[Change listing data]
*** Block opens ***

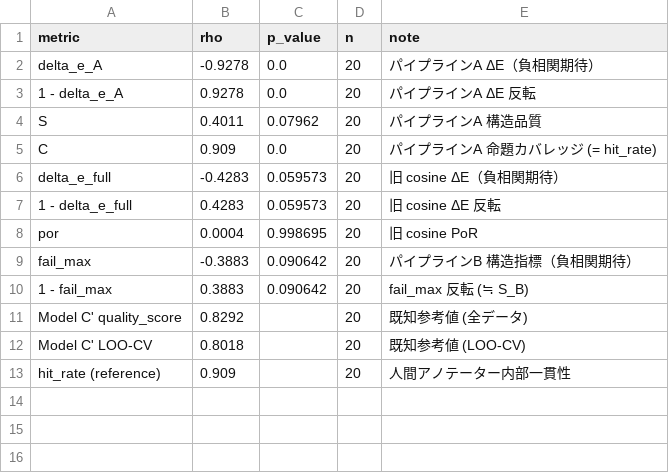
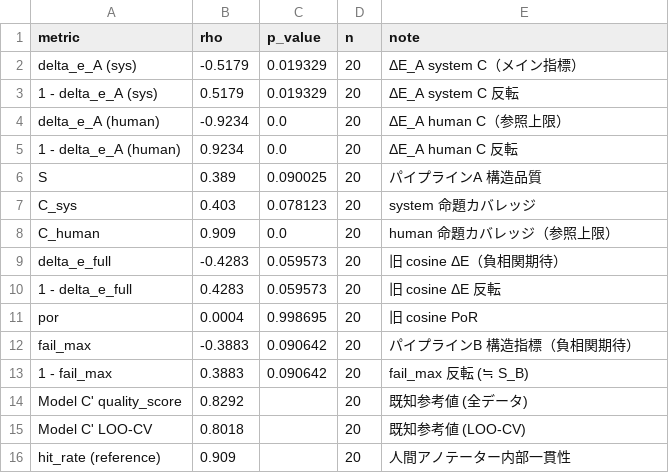
Before and after one commit to Yuu6798/ugh-audit-core, a CSV file: analysis/pipeline_a_correlation/pipeline_a_correlation_results.csv, drawn as a sheet.

```diff
--- a/analysis/pipeline_a_correlation/pipeline_a_correlation_results.csv
+++ b/analysis/pipeline_a_correlation/pipeline_a_correlation_results.csv
@@ -1,6 +1,9 @@
 metric,rho,p_value,n,note
-delta_e_A,-0.9278,0.0,20,パイプラインA ΔE（負相関期待）
-1 - delta_e_A,0.9278,0.0,20,パイプラインA ΔE 反転
-S,0.4011,0.07962,20,パイプラインA 構造品質
-C,0.909,0.0,20,パイプラインA 命題カバレッジ (= hit_rate)
+delta_e_A (sys),-0.5179,0.019329,20,ΔE_A system C（メイン指標）
+1 - delta_e_A (sys),0.5179,0.019329,20,ΔE_A system C 反転
+delta_e_A (human),-0.9234,0.0,20,ΔE_A human C（参照上限）
+1 - delta_e_A (human),0.9234,0.0,20,ΔE_A human C 反転
+S,0.389,0.090025,20,パイプラインA 構造品質
+C_sys,0.403,0.078123,20,system 命題カバレッジ
+C_human,0.909,0.0,20,human 命題カバレッジ（参照上限）
 delta_e_full,-0.4283,0.059573,20,旧 cosine ΔE（負相関期待）
```
Also changed, not shown: analysis/pipeline_a_correlation/ha20_pipeline_a_delta_e.csv, 4 other files.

*** Block closes ***

### Assigned task
Every line that contains the string "負相関期待" should be returned from the data.

### Your solution
-delta_e_A,-0.9278,0.0,20,パイプラインA ΔE（負相関期待）
 delta_e_full,-0.4283,0.059573,20,旧 cosine ΔE（負相関期待）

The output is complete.